Scientists and economists have been offered US$10,000 each by a lobby funded by one of the world's largest oil companies to undermine a major climate change report due to be published today.
Letters sent by the American Enterprise Institute (AEI), an ExxonMobil-funded think tank with close links to the Bush administration, offered the payments for writing articles that emphasized the shortcomings of a report from the UN's Intergovernmental Panel on Climate Change (IPCC).
Travel expenses and additional payments were also offered.
The UN report was written by international experts and is widely regarded as the most comprehensive review yet of climate change science. It will underpin international negotiations on new emissions targets to succeed the Kyoto agreement, the first phase of which expires in 2012.
World governments were given a draft last year and invited to comment.
The AEI has received more than US$1.6 million from ExxonMobil and more than 20 of its staff have worked as consultants to the Bush administration.

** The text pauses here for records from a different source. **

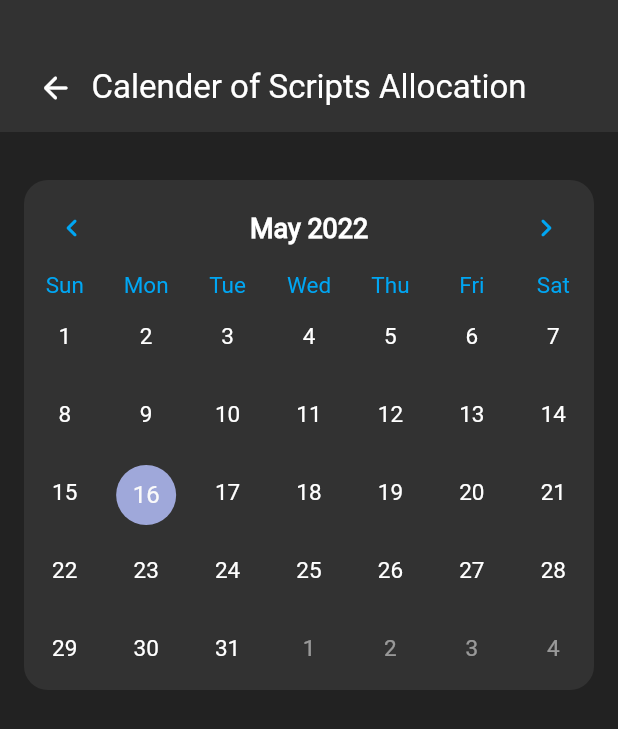
After one commit to chanakaCP/Split-Flap-TV, a Flutter app: the ScriptAllocationScreen screen opened by its route, on a phone screen of 412 x 824 dp. The commit adds this screen. Shown: the top 729 px of the screen. Run offline on Flutter 3.47's test engine with Material 2 defaults, Android fonts, the light colour scheme and no system bars; drawn by our look-alikes of table_calendar; our stand-ins replace cached_network_image, pin_code_fields.

Commit message:
Script alocation screen ui complete

```diff
--- a/lib/config/style/app_style.dart
+++ b/lib/config/style/app_style.dart
@@ -64,6 +64,7 @@ TextStyle fontStyle7({Color? fontColor = white}) => TextStyle(
       fontFamily: robotoFont,
       height: 21.09 / 18.0,
     );
+
 TextStyle fontStyle8({Color? fontColor = white}) => TextStyle(
       fontWeight: FontWeight.w500,
       fontSize: 16.0,
@@ -71,6 +72,7 @@ TextStyle fontStyle8({Color? fontColor = white}) => TextStyle(
       fontFamily: robotoFont,
       height: 18.75 / 18.0,
     );
+
 TextStyle fontStyle9({Color? fontColor = white}) => TextStyle(
       fontWeight: FontWeight.w400,
       fontSize: 10.0,
@@ -78,12 +80,32 @@ TextStyle fontStyle9({Color? fontColor = white}) => TextStyle(
       fontFamily: robotoFont,
       height: 11.72 / 11.72,
     );
+
 TextStyle fontStyle10({Color? fontColor = white}) => TextStyle(
       fontWeight: FontWeight.w500,
       fontSize: 10.0,
       color: fontColor,
       fontFamily: robotoFont,
       height: 11.72 / 11.72,
+    );
+
+TextStyle fontStyle11({Color? fontColor = white}) => TextStyle(
+      fontWeight: FontWeight.w700,
+      fontSize: 18.0,
+      color: fontColor,
+      fontFamily: robotoFont,
+      height: 21.09 / 18.00,
+    );
+
+TextStyle fontStyle12(
+        {Color? fontColor = primaryBlueColor,
+        FontWeight fontWeight = FontWeight.w400}) =>
+    TextStyle(
+      fontWeight: fontWeight,
+      fontSize: 15.0,
+      color: fontColor,
+      fontFamily: robotoFont,
+      height: 15.00 / 17.58,
     );
 
 TextStyle customFontStyle(
--- a/lib/main.dart
+++ b/lib/main.dart
@@ -33,8 +33,9 @@ class MyApp extends StatelessWidget {
         "/AllDevicesScreen": (BuildContext c) => AllDevicesScreen(),
         "/ScriptDetailsScreen": (BuildContext c) => ScriptDetailsScreen(),
         "/CreateNewScriptScreen": (BuildContext c) => CreateNewScriptScreen(),
+        "/ScriptAllocationScreen": (BuildContext c) => ScriptAllocationScreen(),
       },
-      initialRoute: "/HomeScreen",
+      initialRoute: "/SplashScreen",
     );
   }
 }
--- a/lib/ui/screens/authentication/sign_up_screen.dart
+++ b/lib/ui/screens/authentication/sign_up_screen.dart
@@ -82,7 +82,8 @@ class _SignUpScreenState extends State<SignUpScreen> {
                     )
                   ],
                 ),
-              )
+              ),
+              const SizedBox(height: 50)
             ],
           ),
         ),
--- /dev/null
+++ b/lib/ui/screens/scripts/script_allocation_screen.dart
@@ -0,0 +1,76 @@
+import 'package:flutter/material.dart';
+import 'package:split_flap_tv/config/extensions/extensions.dart';
+import 'package:split_flap_tv/config/style/style.dart';
+import 'package:split_flap_tv/ui/widgets/appbars/custom_appbar.dart';
+import 'package:split_flap_tv/ui/widgets/containers/custom_container.dart';
+import 'package:table_calendar/table_calendar.dart';
+
+class ScriptAllocationScreen extends StatefulWidget {
+  @override
+  _ScriptAllocationScreenState createState() => _ScriptAllocationScreenState();
+}
+
+class _ScriptAllocationScreenState extends State<ScriptAllocationScreen> {
+  @override
+  Widget build(BuildContext context) {
+    return Scaffold(
+      backgroundColor: backgroundColor,
+      appBar: const CustomAppbar(title: "Calender of Scripts Allocation"),
+      resizeToAvoidBottomInset: false,
+      body: SingleChildScrollView(
+        child: CustomContainer(
+          margin: defaultMargin,
+          child: Column(
+            children: [
+              CustomContainer(
+                bgColor: primaryBlackColor,
+                borderRadius: 16.fullRadius,
+                child: TableCalendar(
+                  firstDay: DateTime.utc(2010, 10, 16),
+                  lastDay: DateTime.utc(2030, 3, 14),
+                  focusedDay: DateTime.now(),
+                  headerStyle: HeaderStyle(
+                    formatButtonVisible: false,
+                    titleTextStyle: fontStyle11(),
+                    titleCentered: true,
+                    leftChevronIcon: const Icon(
+                      Icons.chevron_left_rounded,
+                      color: primaryBlueColor,
+                    ),
+                    rightChevronIcon: const Icon(
+                      Icons.chevron_right_rounded,
+                      color: primaryBlueColor,
+                    ),
+                  ),
+                  daysOfWeekStyle: DaysOfWeekStyle(
+                    weekdayStyle: fontStyle12(),
+                    weekendStyle: fontStyle12(),
+                  ),
+                  calendarStyle: CalendarStyle(
+                    defaultTextStyle: fontStyle12(
+                      fontWeight: FontWeight.w500,
+                      fontColor: white,
+                    ),
+                    holidayTextStyle: fontStyle12(
+                      fontWeight: FontWeight.w500,
+                      fontColor: white,
+                    ),
+                    weekendTextStyle: fontStyle12(
+                      fontWeight: FontWeight.w500,
+                      fontColor: white,
+                    ),
+                    outsideTextStyle: fontStyle12(
+                      fontWeight: FontWeight.w500,
+                      fontColor: white.withOpacity(0.5),
+                    ),
+                  ),
+                  onDaySelected: (date1, date2) {},
+                ),
+              ),
+            ],
+          ),
+        ),
+      ),
+    );
+  }
+}
--- a/lib/ui/screens/scripts/scripts.dart
+++ b/lib/ui/screens/scripts/scripts.dart
@@ -1,3 +1,4 @@
 export 'all_scripts_screen.dart';
 export 'create_new_script_screen.dart';
+export 'script_allocation_screen.dart';
 export 'script_details_screen.dart';
--- a/lib/ui/widgets/appbars/custom_appbar.dart
+++ b/lib/ui/widgets/appbars/custom_appbar.dart
@@ -64,13 +64,15 @@ class CustomAppbar extends StatelessWidget with PreferredSizeWidget {
               ),
             ),
             Expanded(
+              child: Container(
                 child: titleWidget ??
                     CustomText(
-                    margin: 15.horizontal,
                       text: title ?? "",
                       textAlign: TextAlign.center,
                       containerAlignment: Alignment.center,
                       textStyle: fontStyle4(),
+                      overflow: TextOverflow.ellipsis,
+                    ),
               ),
             ),
             CustomContainer(
--- a/pubspec.yaml
+++ b/pubspec.yaml
@@ -29,9 +29,10 @@ environment:
 dependencies:
   cached_network_image: ^3.2.0
   cupertino_icons: ^1.0.2
+  pin_code_fields: ^7.4.0
+  table_calendar: ^3.0.5
   flutter:
     sdk: flutter
-  pin_code_fields: ^7.4.0
 
 dev_dependencies:
   flutter_lints: ^1.0.0
```
Lines whose indentation alone changed are shown as unchanged.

Lee Raymond, a former head of ExxonMobil, is the vice chairman of AEI's board of trustees.
The letters, sent to scientists in the US and elsewhere, attack the UN's panel as "resistant to reasonable criticism and dissent and prone to summary conclusions that are poorly supported by the analytical work" and ask for essays that "thoughtfully explore the limitations of climate model outputs."
Climate scientists said the move was an attempt to cast doubt over the "overwhelming scientific evidence" on global warming.
"It's a desperate attempt by an organization who wants to distort science for their own political aims," David Viner of the Climatic Research Unit at the University of East Anglia said.
The letters were sent by Kenneth Green, a visiting scholar at AEI, who confirmed that the organization had approached scientists, economists and policy analysts to write articles for a review of the IPCC report.
"Right now, the whole debate is polarized," he ssaid. "One group says that anyone with any doubts whatsoever are deniers and the other group is saying that anyone who wants to take action is alarmist. We don't think that approach has a lot of utility for policy."
One US scientist turned down the offer, citing fears that the report could easily be misused for political gain.
An Australian university student who has never visited China and has only a modest social media following would seem an unlikely target for the Chinese government. However, when a Chinese Ministry of Foreign Affairs spokesman personally denounced Drew Pavlou at a news conference, it was just the next phase in an extraordinary campaign against the 21-year-old that has fueled concerns over China’s targeting of critics overseas. Pavlou first placed himself in the superpower’s sights when in July last year he organized a small sit-in at the University of Queensland, where he studies, to protest against various Chinese government policies. Since then, the Global
‘ASKED TO MOVE OUT’: Indonesian coast guard personnel argued with a Chinese vessel over territorial claims after it entered the country’s exclusive economic zone An Indonesian patrol ship confronted a Chinese coast guard vessel that spent almost three days in waters where Indonesia claims economic rights and that are near the southernmost part of China’s disputed claims to the South China Sea. The Indonesian Maritime Security Agency on Friday night detected Chinese ship 5204 entering Indonesia’s exclusive economic zone (EEZ) in what Indonesia calls the North Natuna Sea. The agency sent a patrol ship that closed within 1km of the Chinese coast guard vessel and they communicated to affirm their position and their nation’s claims to the area, Indonesian Maritime Security Agency head Aan Kurnia said. “We
BEFORE WINTER COMES: Snow cuts off roads into Ladakh for four months or more each year, so the crunch is on to get food, tents and high-altitude equipment to Leh From deploying mules to large transport aircraft, the Indian military has activated its entire logistics network to transport supplies to thousands of troops for a harsh winter along a bitterly disputed Himalayan border with China. In the past few months, one of India’s biggest military logistics exercises in years has brought vast quantities of ammunition, equipment, fuel, winter supplies and food into Ladakh, a region bordering Tibet that India administers as a union territory, officials said. The move was triggered by a border standoff with China in the snow deserts of Ladakh that began in May and escalated in June into hand-to-hand
Since her personal telephone number was posted online, Hong Kong democracy advocate and Hong Kong Confederation of Trade Unions chairperson Carol Ng has received menacing calls from strangers and been bombarded with messages calling her a “cockroach.” She is not alone. A sophisticated and shady Web site called HK Leaks has ramped up its “doxxing” — where people’s personal details are published online — of Hong Kong democracy advocates, targeting those it says have broken Hong Kong’s National Security Law. Promoted by groups linked to the Chinese Chinese Communist Party and hosted on Russia-based servers, HK Leaks has become the most prominent “doxxing”